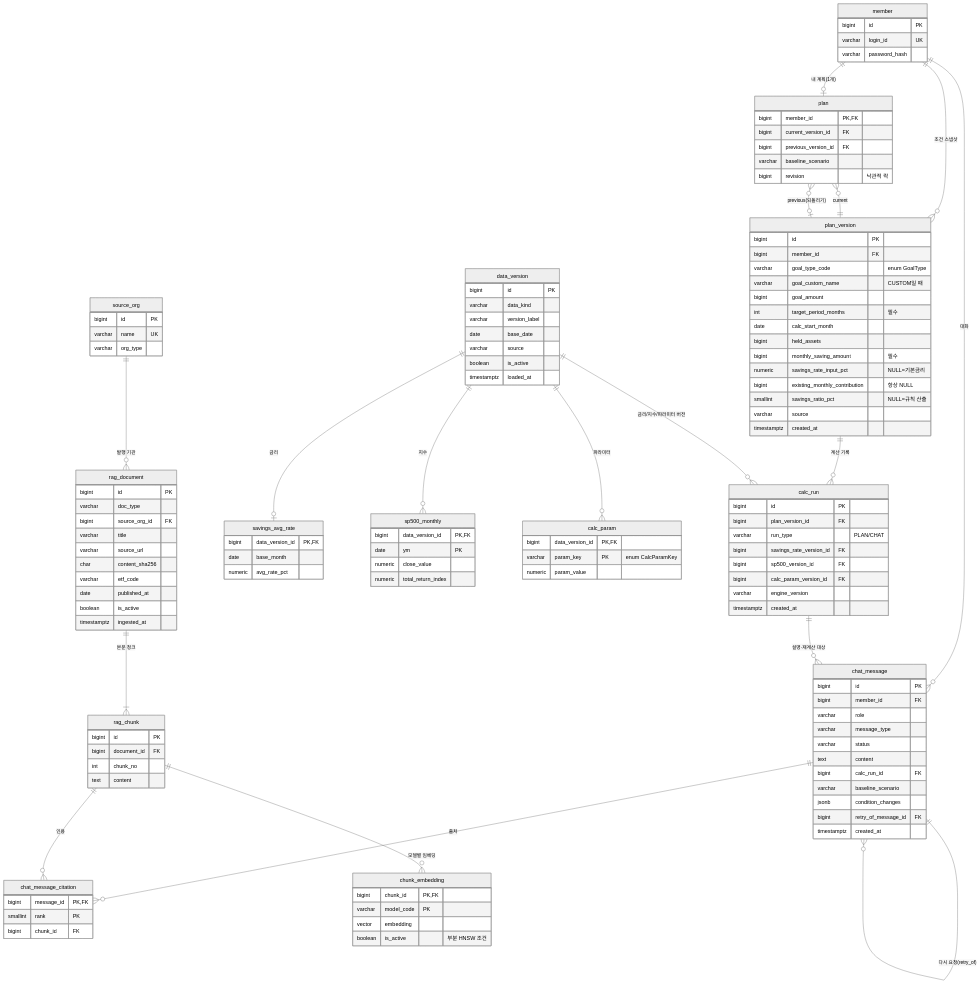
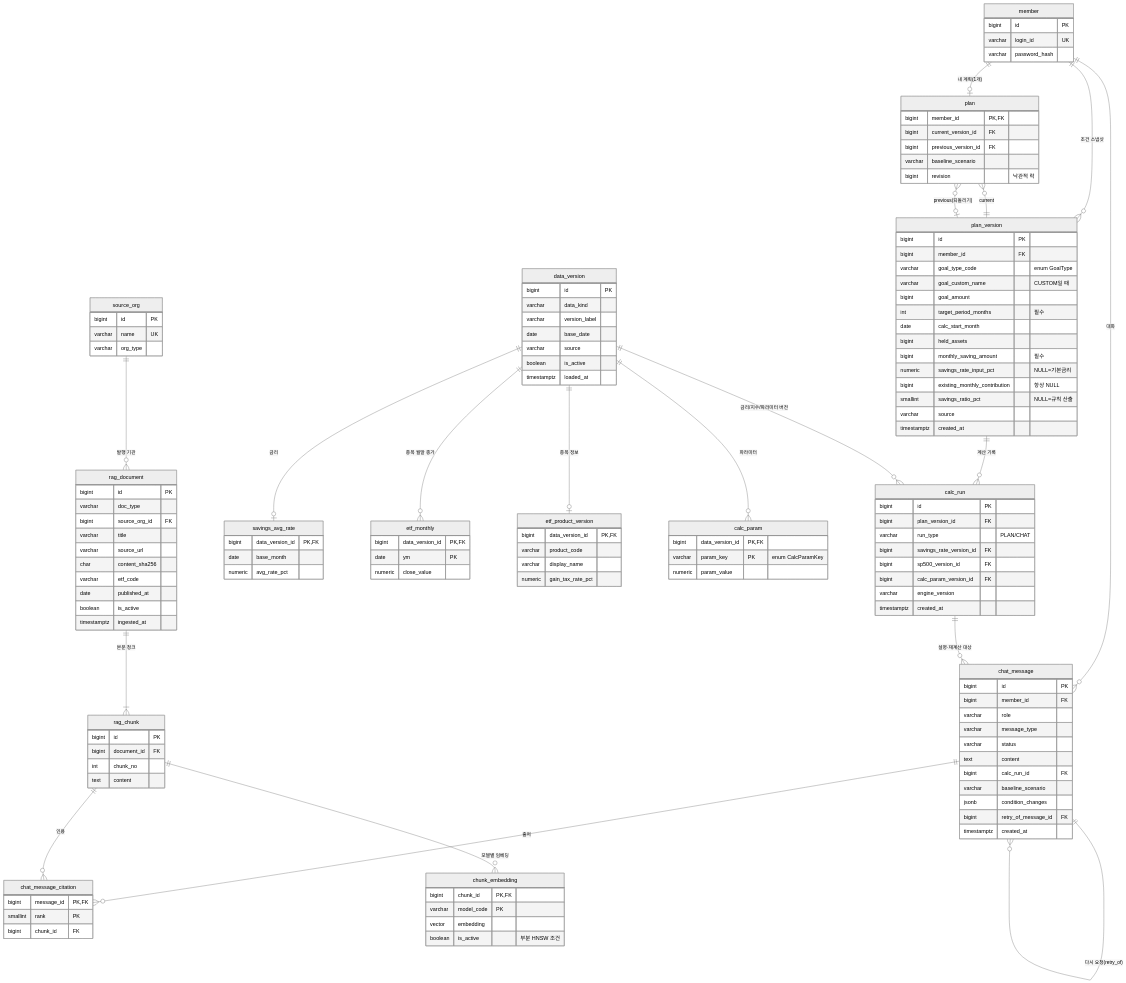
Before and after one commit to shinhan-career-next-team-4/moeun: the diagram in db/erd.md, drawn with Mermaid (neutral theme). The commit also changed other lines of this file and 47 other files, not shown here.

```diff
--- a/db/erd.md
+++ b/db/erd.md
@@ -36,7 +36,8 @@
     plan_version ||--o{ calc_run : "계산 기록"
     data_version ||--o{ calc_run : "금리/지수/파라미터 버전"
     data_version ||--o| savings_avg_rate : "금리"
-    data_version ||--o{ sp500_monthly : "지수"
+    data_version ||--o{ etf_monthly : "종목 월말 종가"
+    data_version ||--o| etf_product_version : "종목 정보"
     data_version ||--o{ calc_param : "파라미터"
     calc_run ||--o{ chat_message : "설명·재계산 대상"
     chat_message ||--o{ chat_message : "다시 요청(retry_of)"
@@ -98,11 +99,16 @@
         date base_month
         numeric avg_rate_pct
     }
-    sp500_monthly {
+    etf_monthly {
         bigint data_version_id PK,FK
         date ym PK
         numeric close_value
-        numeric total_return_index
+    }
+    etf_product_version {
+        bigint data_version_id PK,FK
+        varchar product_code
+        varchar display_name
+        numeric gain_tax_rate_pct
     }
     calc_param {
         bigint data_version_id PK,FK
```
_____
▶ **What the task requires**: Return all of the material precisely as written. No picture belongs in it.

▶ **Written solution**:
Before and after one commit to shinhan-career-next-team-4/moeun: the diagram in db/erd.md, drawn with Mermaid (neutral theme). The commit also changed other lines of this file and 47 other files, not shown here.

```diff
--- a/db/erd.md
+++ b/db/erd.md
@@ -36,7 +36,8 @@
     plan_version ||--o{ calc_run : "계산 기록"
     data_version ||--o{ calc_run : "금리/지수/파라미터 버전"
     data_version ||--o| savings_avg_rate : "금리"
-    data_version ||--o{ sp500_monthly : "지수"
+    data_version ||--o{ etf_monthly : "종목 월말 종가"
+    data_version ||--o| etf_product_version : "종목 정보"
     data_version ||--o{ calc_param : "파라미터"
     calc_run ||--o{ chat_message : "설명·재계산 대상"
     chat_message ||--o{ chat_message : "다시 요청(retry_of)"
@@ -98,11 +99,16 @@
         date base_month
         numeric avg_rate_pct
     }
-    sp500_monthly {
+    etf_monthly {
         bigint data_version_id PK,FK
         date ym PK
         numeric close_value
-        numeric total_return_index
+    }
+    etf_product_version {
+        bigint data_version_id PK,FK
+        varchar product_code
+        varchar display_name
+        numeric gain_tax_rate_pct
     }
     calc_param {
         bigint data_version_id PK,FK
```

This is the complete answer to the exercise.